▶ [What you should do] In the records below, some lines contain "ProTip"; state the number of such lines and nothing else.

▼

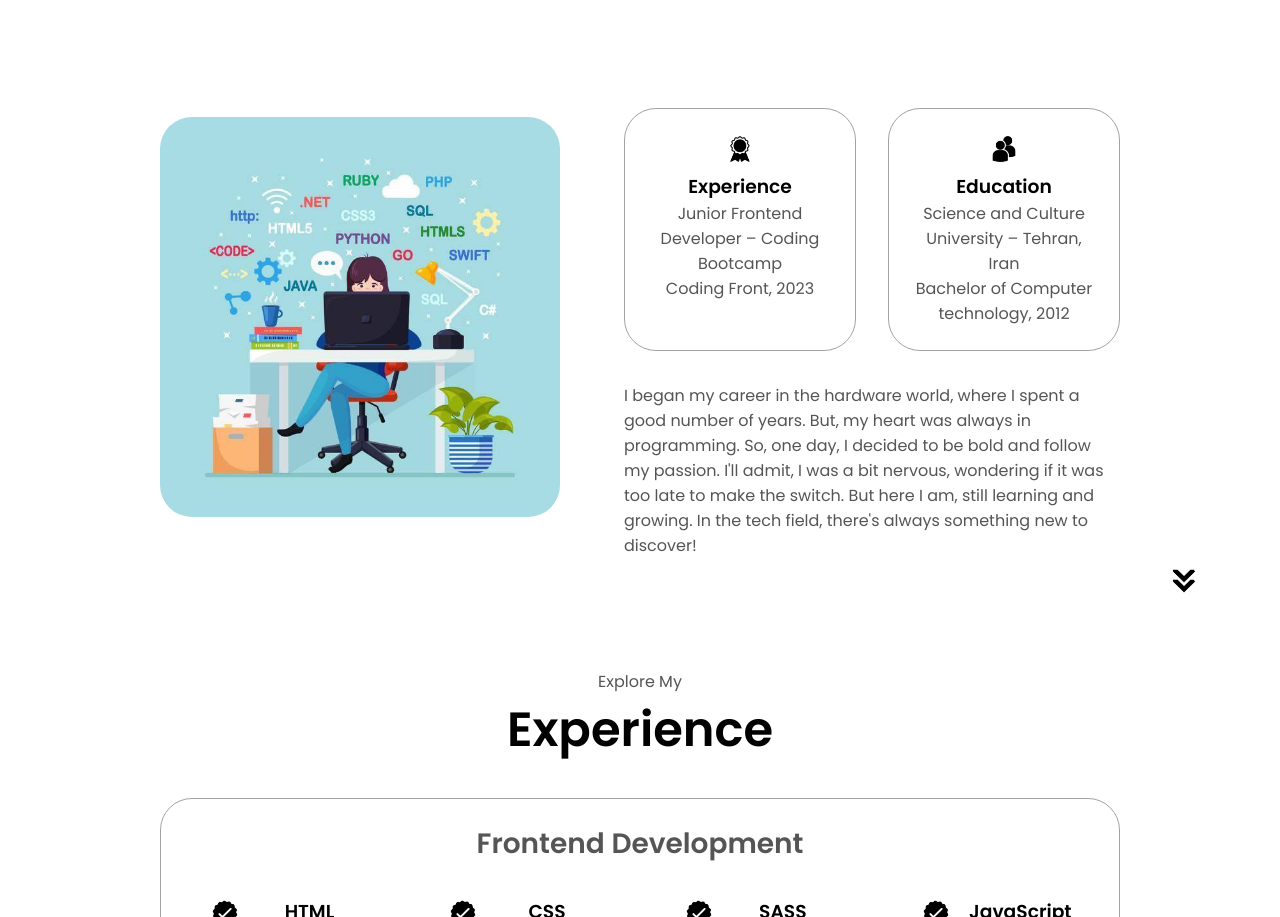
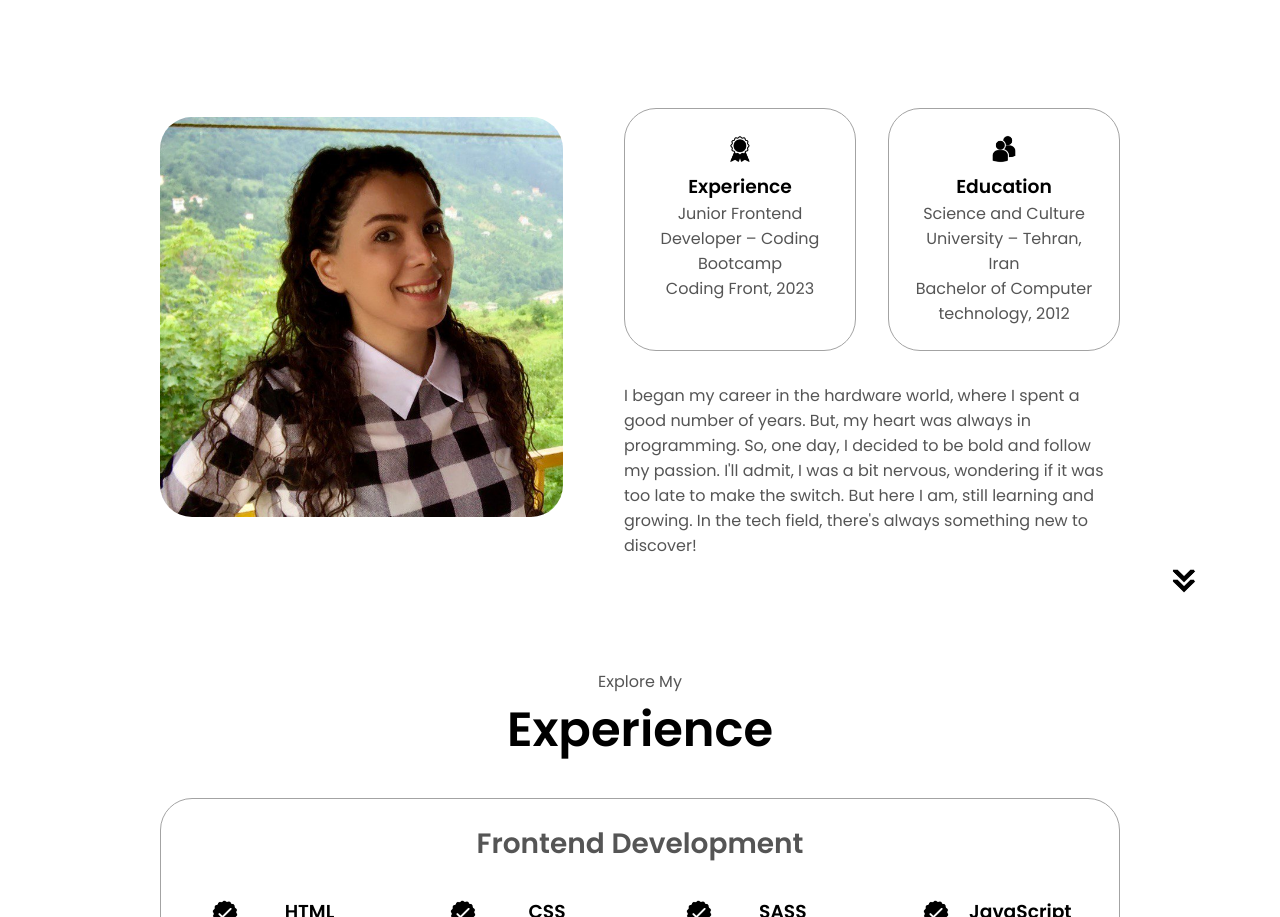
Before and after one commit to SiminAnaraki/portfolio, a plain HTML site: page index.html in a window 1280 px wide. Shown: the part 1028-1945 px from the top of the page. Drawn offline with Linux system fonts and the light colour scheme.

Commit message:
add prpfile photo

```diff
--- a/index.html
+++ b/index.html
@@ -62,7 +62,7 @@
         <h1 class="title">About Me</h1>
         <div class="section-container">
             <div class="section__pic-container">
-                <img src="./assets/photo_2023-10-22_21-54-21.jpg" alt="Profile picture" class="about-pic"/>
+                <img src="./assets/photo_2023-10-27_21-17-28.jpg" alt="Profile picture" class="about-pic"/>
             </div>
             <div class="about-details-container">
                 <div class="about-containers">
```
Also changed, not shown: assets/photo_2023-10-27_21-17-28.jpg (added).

▲
▼

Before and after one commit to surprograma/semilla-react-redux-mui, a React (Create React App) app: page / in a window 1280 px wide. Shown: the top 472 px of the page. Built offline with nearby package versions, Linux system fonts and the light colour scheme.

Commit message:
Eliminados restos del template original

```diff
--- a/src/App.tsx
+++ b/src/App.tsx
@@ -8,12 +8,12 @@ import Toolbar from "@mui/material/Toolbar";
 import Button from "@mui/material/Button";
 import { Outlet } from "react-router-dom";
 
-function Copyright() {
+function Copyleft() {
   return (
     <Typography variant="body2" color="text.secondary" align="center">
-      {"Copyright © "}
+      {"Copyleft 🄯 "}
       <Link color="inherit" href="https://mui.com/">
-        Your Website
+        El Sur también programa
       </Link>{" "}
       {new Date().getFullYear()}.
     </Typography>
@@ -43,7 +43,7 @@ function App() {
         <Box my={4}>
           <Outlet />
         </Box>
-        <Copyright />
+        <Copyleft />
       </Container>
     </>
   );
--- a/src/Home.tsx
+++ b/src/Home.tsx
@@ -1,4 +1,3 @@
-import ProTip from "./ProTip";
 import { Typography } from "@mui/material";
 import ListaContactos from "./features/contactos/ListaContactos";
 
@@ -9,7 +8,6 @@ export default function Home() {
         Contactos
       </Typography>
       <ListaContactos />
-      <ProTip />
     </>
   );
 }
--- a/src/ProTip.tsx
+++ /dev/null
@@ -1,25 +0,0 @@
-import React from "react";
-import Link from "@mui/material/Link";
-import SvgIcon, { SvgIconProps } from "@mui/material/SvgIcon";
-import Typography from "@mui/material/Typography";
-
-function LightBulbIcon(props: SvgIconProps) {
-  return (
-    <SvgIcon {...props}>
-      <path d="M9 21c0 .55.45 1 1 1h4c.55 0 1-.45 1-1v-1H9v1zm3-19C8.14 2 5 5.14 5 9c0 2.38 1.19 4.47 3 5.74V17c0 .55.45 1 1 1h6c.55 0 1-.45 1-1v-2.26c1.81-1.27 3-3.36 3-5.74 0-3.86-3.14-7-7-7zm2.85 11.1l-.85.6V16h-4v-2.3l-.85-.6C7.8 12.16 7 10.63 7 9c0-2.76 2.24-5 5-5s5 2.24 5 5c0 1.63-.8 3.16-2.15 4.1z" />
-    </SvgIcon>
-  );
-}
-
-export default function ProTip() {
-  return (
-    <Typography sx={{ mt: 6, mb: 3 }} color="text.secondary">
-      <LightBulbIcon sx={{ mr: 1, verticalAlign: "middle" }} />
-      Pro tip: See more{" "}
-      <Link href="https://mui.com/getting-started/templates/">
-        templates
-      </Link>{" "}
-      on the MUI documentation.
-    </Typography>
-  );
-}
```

▲

▶ [Exercise answer] 4